Promotional products have become an $18+ Billion dollar world-wide industry. Almost every major brand on this planet uses promotional products. There are literally hundreds of thousands of products to choose from. Practically any item that you can think of has been transformed into a promotional product. Why? Because name recognition and brand retention is strengthened through the use of this form of advertising. The life span or staying power of these products can be very long and thus your message is seen again and again, sometimes over years and to a wide ranging audience. Once again, rarely is marketing a home run. It is a series of hits and a series of runs – back to our reference to “Moneyball”. Promotional products are one more tool to keep your game alive for a very long time.

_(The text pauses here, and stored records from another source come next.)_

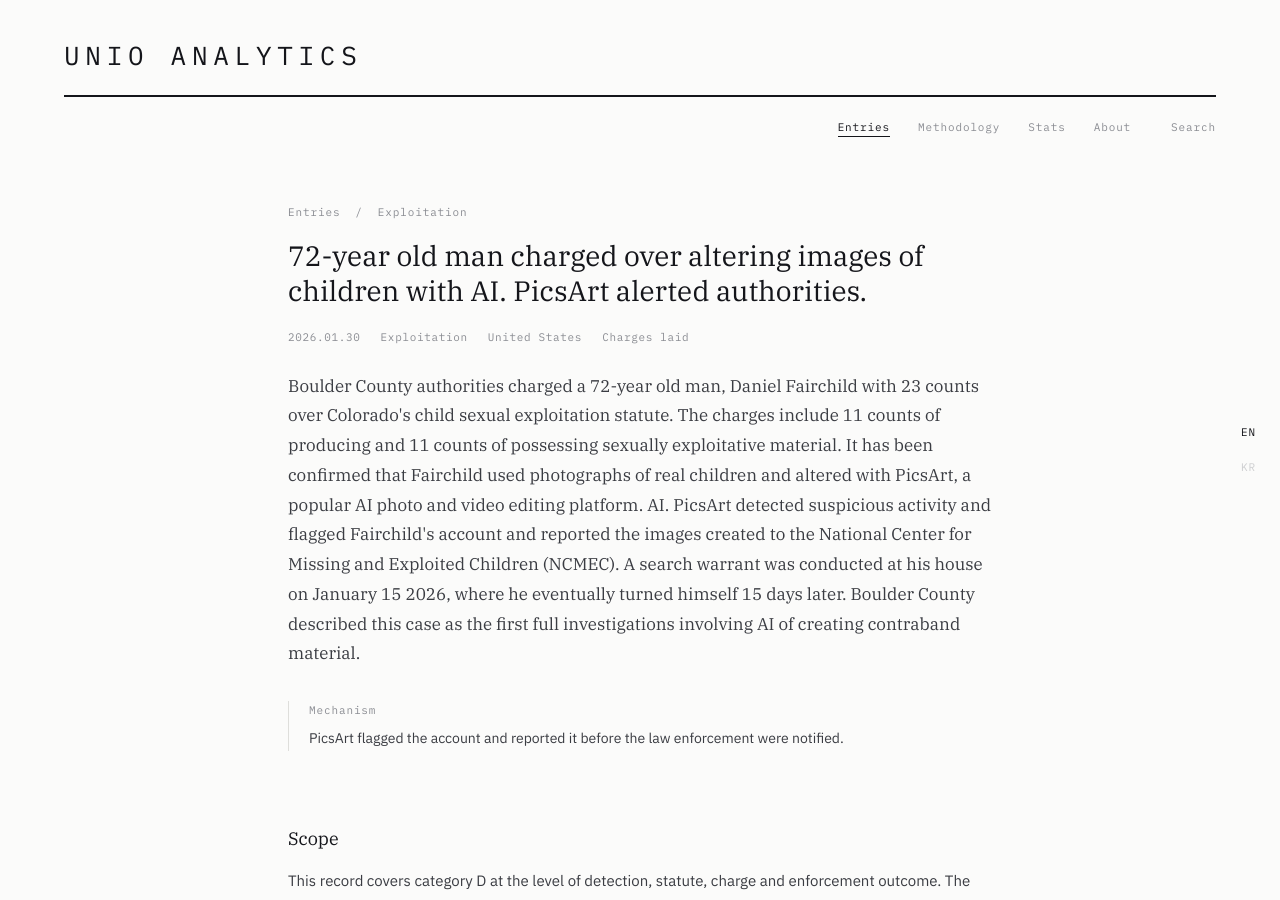
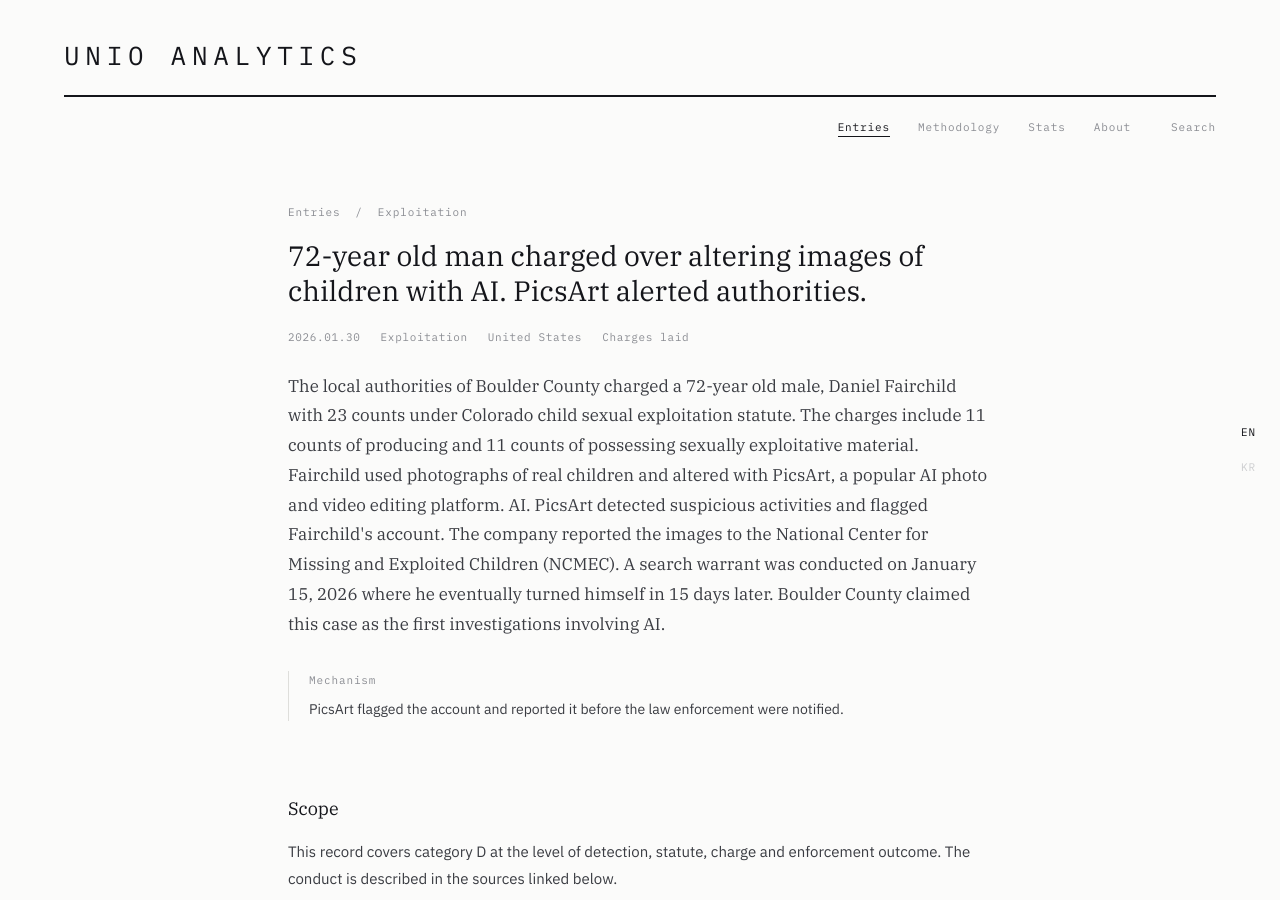
Before and after one commit to maestro-hong/maestro-hong.github.io, a Jekyll site: the page built from _entries/72-year-old-man-charged-ai-child-image.md, in a window 1280 px wide and 900 px high. Built offline with Jekyll 4.4.1, drawn with Linux system fonts in a browser that asks for light colours.

Commit message:
Modify article

```diff
--- a/_entries/72-year-old-man-charged-ai-child-image.md
+++ b/_entries/72-year-old-man-charged-ai-child-image.md
@@ -12,7 +12,7 @@ detection_path: provider
 next_check: 2026-10-26
 safeguard: platform-detection
 safeguard_outcome: caught
-summary: "Boulder County authorities charged a 72-year old man, Daniel Fairchild with 23 counts over Colorado's child sexual exploitation statute. The charges include 11 counts of producing and 11 counts of possessing sexually exploitative material. It has been confirmed that Fairchild used photographs of real children and altered with PicsArt, a popular AI photo and video editing platform. AI. PicsArt detected suspicious activity and flagged Fairchild's account and reported the images created to the National Center for Missing and Exploited Children (NCMEC). A search warrant was conducted at his house on January 15 2026, where he eventually turned himself 15 days later. Boulder County described this case as the first full investigations involving AI of creating contraband material."
+summary: "The local authorities of Boulder County charged a 72-year old male, Daniel Fairchild with 23 counts under Colorado child sexual exploitation statute. The charges include 11 counts of producing and 11 counts of possessing sexually exploitative material. Fairchild used photographs of real children and altered with PicsArt, a popular AI photo and video editing platform. AI. PicsArt detected suspicious activities and flagged Fairchild's account. The company reported the images to the National Center for Missing and Exploited Children (NCMEC). A search warrant was conducted on January 15, 2026 where he eventually turned himself in 15 days later. Boulder County claimed this case as the first investigations involving AI."
 note_label: "Mechanism"
 note: "PicsArt flagged the account and reported it before the law enforcement were notified."
 query: 'Boulder County sheriff arrest Colorado man AI generated sexually exploitative images'
```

Now, back to the trinkets and trash comment, ME wants something useful not just clutter. If the item is useful, ME will keep it. If it has ME’s name on it then ME will keep it for a very long time. As an example, on and around my desk I myself have one branded calendar, two branded travel mugs and scores of branded pens. I see the names of those companies every day, all day and each item they have given me is useful. That’s why I use them.

The promotional product industry also consists of employee recognition items. This is all about motivating, rewarding and retaining employees. Providing an employee with an item that has their name on it is a special moment. Rarely do people discard an item that has their name on it. Our offices have well over 100 awards with our company’s and our employees’ names on them. Some awards were presented over 40 years ago. Again, it is all part of building the team and subsequently, the brand.

Let’s look at some statistics from a study performed by the Advertising Specialty Institute.

84% remembered the advertisers of the promotional products they’ve received.


62% have done business with the advertiser on a promotional product after receiving the item.


42% had a more favourable impression of the advertiser after receiving the item.
The 2012 State of the Industry report in Counselor magazine lists the top 26 categories of promotional products sold. Shirts are the undisputed leader with 20% of revenue. 42% of men and 30% of women own a promo shirt. Writing instruments account for 7.3% of revenue and have the highest retention percentages. 56% of women and 46% of men own one of these. Calendars account for 4% of revenue. 28% of women and 19% of men own a promotional calendar. 81% of people surveyed said that they kept a promotional product because it was useful.

In summary, promotional products can help build the retention of your brand in the marketplace and within your company. Of course, the more useful the product or the more special the moment, then the more likely it will be kept and displayed for all to see. Promote your web site on the item and engage people on another media. It’s one more way to work cross media marketing.

Next week:Posters, Banners and Signs: Focusing on the Neighbourhood